**To do**
Where the string "nfft" occurs in a line of the data below, that line should be copied.

**Records from a dataset**
--------------------------------
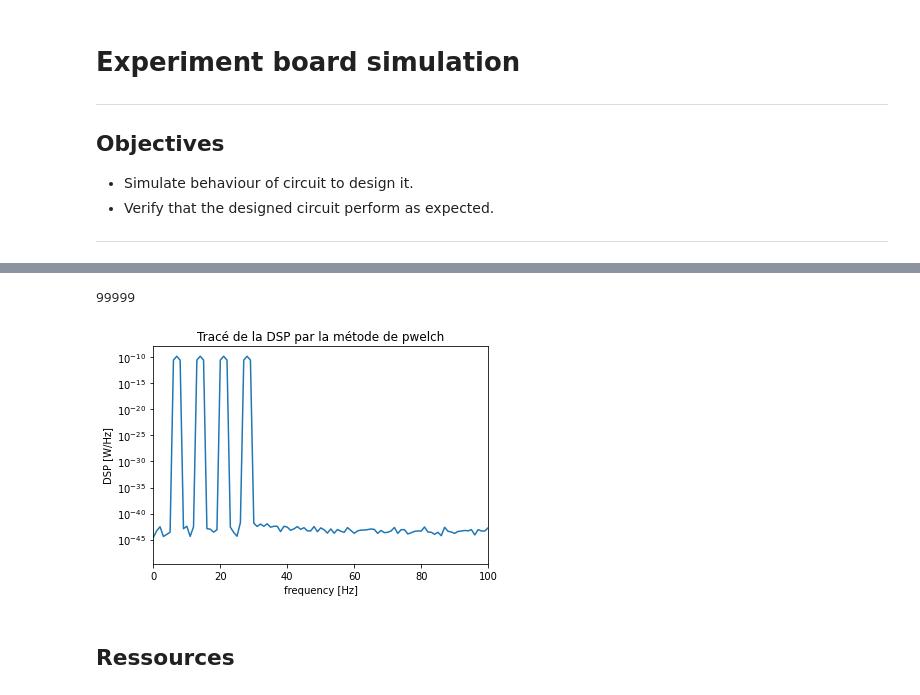
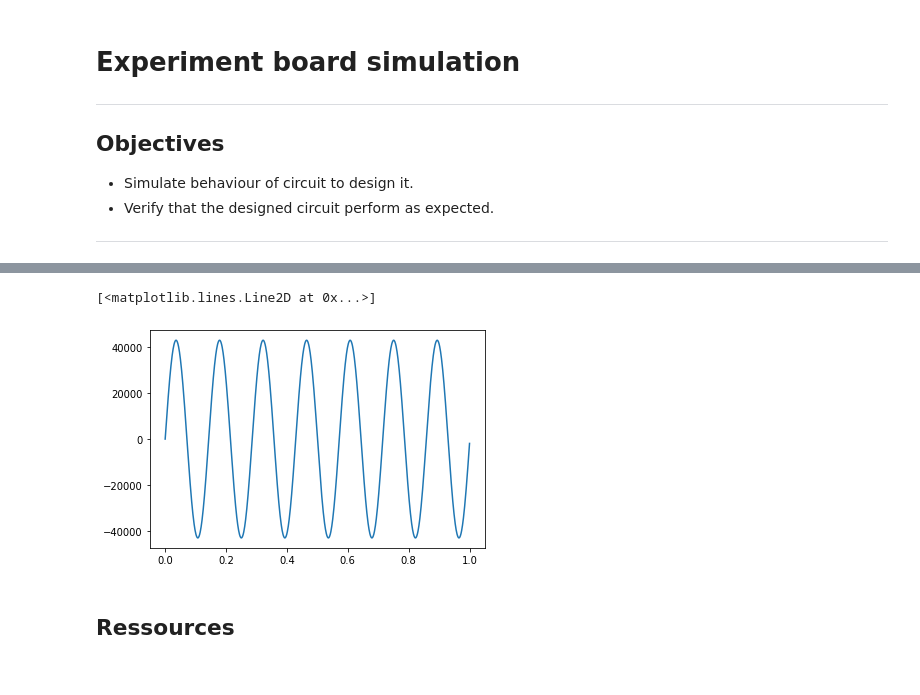
Before and after one commit to SpaceTech-Orleans/EXP_SCHUMANN, a Jupyter notebook: Simulations_LTSPICE/schumann_board_simu.ipynb, the cells around one changed output, grey strips where cells are left out. Cells and saved outputs as stored; diff of their text form; code cells hidden in the pictures.

Commit message:
Add ltspice output to wav file and read file from python

```diff
--- a/Simulations_LTSPICE/schumann_board_simu.ipynb
+++ b/Simulations_LTSPICE/schumann_board_simu.ipynb
@@ -45,22 +47,0 @@ print(np.shape(signal1))
-# %%
-fs = 1/10E-6
-df = 1 # résolution en fréquence réelle
-# Calcul des paramètre de pwelch
-nfft = int((fs / df)) # longeur dft
-print(nfft)
-len_wind = nfft # taille fenetre
-overlap = 50
-# % d'overlap entre les fenetres
-fenetre = get_window('hamming', len_wind)
-# Calcul de la DSP avec pwelch
-f_welch, Pxx_den = welch(signal1[:,1], fs=fs, window=fenetre, noverlap=overlap, nfft=nfft)
-# Tracé de la DSP
-plt.semilogy(f_welch, Pxx_den)
-plt.title("Tracé de la DSP par la métode de pwelch")
-plt.xlabel('frequency [Hz]')
-plt.ylabel('DSP [W/Hz]')
-plt.xlim([0,100])
-plt.show()
-# %% [output]
-99999
-[figure, removed]
@@ -67,2 +56,9 @@ plt.show()
+# %%
+################## Read LTSpice output #################
+signal_lt = f.read_ltspice_wav(path_output+'out_preamp.wav', 32, 2)
+plt.plot(signal_lt[:,0], signal_lt[:,1])
+# %% [output]
+[<matplotlib.lines.Line2D at 0x...>]
+[figure, added]
 # %% [markdown]
 ## Ressources
```
Also changed, not shown: parts of 6 cells of this notebook, 9 other files.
--------------------------------
**Task response**
-nfft = int((fs / df)) # longeur dft
-print(nfft)
-len_wind = nfft # taille fenetre
-f_welch, Pxx_den = welch(signal1[:,1], fs=fs, window=fenetre, noverlap=overlap, nfft=nfft)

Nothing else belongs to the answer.